-- WHAT THE TASK REQUIRES --
Whenever a picture appears, omit it, and set down everything else in the records exactly.

+---+

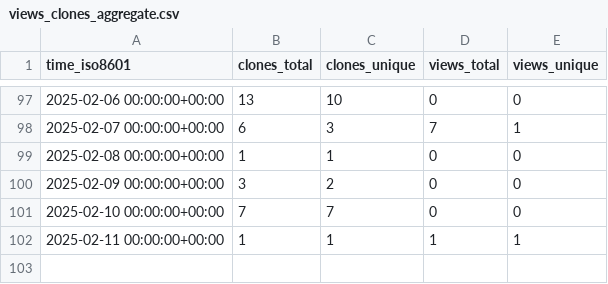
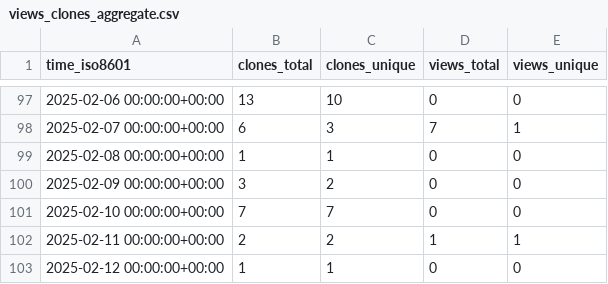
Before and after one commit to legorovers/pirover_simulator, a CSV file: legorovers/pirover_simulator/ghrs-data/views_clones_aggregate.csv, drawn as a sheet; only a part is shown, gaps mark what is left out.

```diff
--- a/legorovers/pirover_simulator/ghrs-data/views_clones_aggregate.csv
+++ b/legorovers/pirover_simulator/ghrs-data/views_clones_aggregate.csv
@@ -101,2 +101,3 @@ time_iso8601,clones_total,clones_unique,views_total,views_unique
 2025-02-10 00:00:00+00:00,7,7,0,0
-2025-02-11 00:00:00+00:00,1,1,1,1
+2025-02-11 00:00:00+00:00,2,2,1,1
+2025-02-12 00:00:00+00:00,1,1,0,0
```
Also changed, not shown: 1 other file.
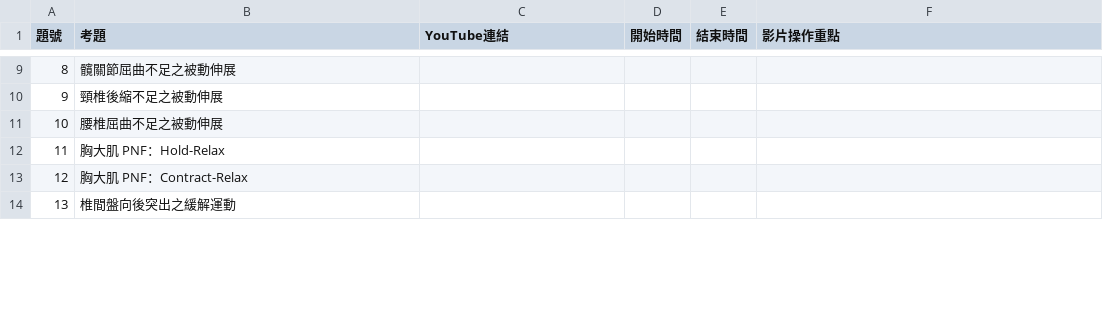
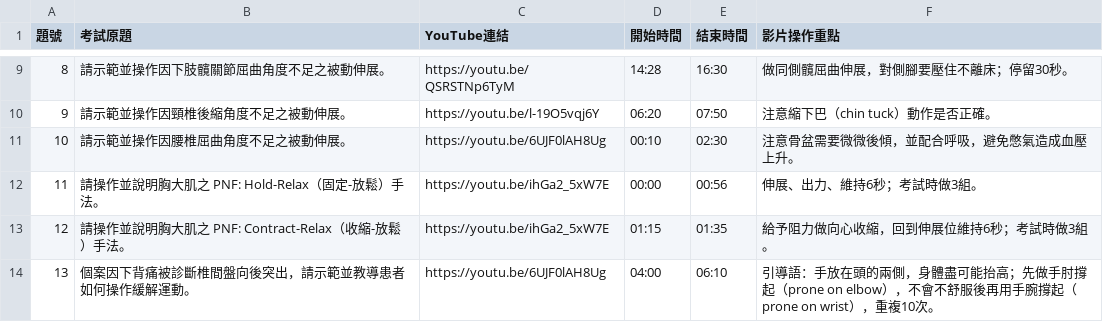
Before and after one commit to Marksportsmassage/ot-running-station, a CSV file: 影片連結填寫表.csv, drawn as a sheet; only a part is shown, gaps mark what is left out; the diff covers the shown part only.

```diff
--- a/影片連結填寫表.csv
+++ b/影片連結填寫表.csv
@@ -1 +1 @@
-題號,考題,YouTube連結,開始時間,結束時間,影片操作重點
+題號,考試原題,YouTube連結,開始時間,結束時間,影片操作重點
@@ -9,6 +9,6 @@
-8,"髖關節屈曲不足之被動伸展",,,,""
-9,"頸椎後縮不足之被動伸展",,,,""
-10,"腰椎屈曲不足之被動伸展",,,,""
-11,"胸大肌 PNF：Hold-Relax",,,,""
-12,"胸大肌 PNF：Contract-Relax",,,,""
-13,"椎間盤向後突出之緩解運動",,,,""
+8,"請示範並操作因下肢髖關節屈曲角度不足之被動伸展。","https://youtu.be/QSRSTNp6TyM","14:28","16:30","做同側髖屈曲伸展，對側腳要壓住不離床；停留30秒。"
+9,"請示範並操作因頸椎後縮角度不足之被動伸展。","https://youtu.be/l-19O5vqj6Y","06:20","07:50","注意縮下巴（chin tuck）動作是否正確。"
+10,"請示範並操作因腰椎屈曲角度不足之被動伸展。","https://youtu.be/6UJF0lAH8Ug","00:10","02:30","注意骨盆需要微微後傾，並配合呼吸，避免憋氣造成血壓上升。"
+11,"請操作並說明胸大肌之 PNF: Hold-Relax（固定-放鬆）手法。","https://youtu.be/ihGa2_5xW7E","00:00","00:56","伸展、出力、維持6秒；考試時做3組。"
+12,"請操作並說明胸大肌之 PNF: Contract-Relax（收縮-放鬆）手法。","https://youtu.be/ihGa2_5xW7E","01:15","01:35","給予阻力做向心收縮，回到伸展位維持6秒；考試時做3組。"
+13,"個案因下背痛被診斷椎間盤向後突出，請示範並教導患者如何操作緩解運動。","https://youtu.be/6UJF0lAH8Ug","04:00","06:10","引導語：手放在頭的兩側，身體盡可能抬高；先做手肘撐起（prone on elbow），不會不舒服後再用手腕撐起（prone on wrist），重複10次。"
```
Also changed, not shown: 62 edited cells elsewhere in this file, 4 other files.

+---+

-- RESPONSE TO THE TASK --
Before and after one commit to legorovers/pirover_simulator, a CSV file: legorovers/pirover_simulator/ghrs-data/views_clones_aggregate.csv, drawn as a sheet; only a part is shown, gaps mark what is left out.

```diff
--- a/legorovers/pirover_simulator/ghrs-data/views_clones_aggregate.csv
+++ b/legorovers/pirover_simulator/ghrs-data/views_clones_aggregate.csv
@@ -101,2 +101,3 @@ time_iso8601,clones_total,clones_unique,views_total,views_unique
 2025-02-10 00:00:00+00:00,7,7,0,0
-2025-02-11 00:00:00+00:00,1,1,1,1
+2025-02-11 00:00:00+00:00,2,2,1,1
+2025-02-12 00:00:00+00:00,1,1,0,0
```
Also changed, not shown: 1 other file.
Before and after one commit to Marksportsmassage/ot-running-station, a CSV file: 影片連結填寫表.csv, drawn as a sheet; only a part is shown, gaps mark what is left out; the diff covers the shown part only.

```diff
--- a/影片連結填寫表.csv
+++ b/影片連結填寫表.csv
@@ -1 +1 @@
-題號,考題,YouTube連結,開始時間,結束時間,影片操作重點
+題號,考試原題,YouTube連結,開始時間,結束時間,影片操作重點
@@ -9,6 +9,6 @@
-8,"髖關節屈曲不足之被動伸展",,,,""
-9,"頸椎後縮不足之被動伸展",,,,""
-10,"腰椎屈曲不足之被動伸展",,,,""
-11,"胸大肌 PNF：Hold-Relax",,,,""
-12,"胸大肌 PNF：Contract-Relax",,,,""
-13,"椎間盤向後突出之緩解運動",,,,""
+8,"請示範並操作因下肢髖關節屈曲角度不足之被動伸展。","https://youtu.be/QSRSTNp6TyM","14:28","16:30","做同側髖屈曲伸展，對側腳要壓住不離床；停留30秒。"
+9,"請示範並操作因頸椎後縮角度不足之被動伸展。","https://youtu.be/l-19O5vqj6Y","06:20","07:50","注意縮下巴（chin tuck）動作是否正確。"
+10,"請示範並操作因腰椎屈曲角度不足之被動伸展。","https://youtu.be/6UJF0lAH8Ug","00:10","02:30","注意骨盆需要微微後傾，並配合呼吸，避免憋氣造成血壓上升。"
+11,"請操作並說明胸大肌之 PNF: Hold-Relax（固定-放鬆）手法。","https://youtu.be/ihGa2_5xW7E","00:00","00:56","伸展、出力、維持6秒；考試時做3組。"
+12,"請操作並說明胸大肌之 PNF: Contract-Relax（收縮-放鬆）手法。","https://youtu.be/ihGa2_5xW7E","01:15","01:35","給予阻力做向心收縮，回到伸展位維持6秒；考試時做3組。"
+13,"個案因下背痛被診斷椎間盤向後突出，請示範並教導患者如何操作緩解運動。","https://youtu.be/6UJF0lAH8Ug","04:00","06:10","引導語：手放在頭的兩側，身體盡可能抬高；先做手肘撐起（prone on elbow），不會不舒服後再用手腕撐起（prone on wrist），重複10次。"
```
Also changed, not shown: 62 edited cells elsewhere in this file, 4 other files.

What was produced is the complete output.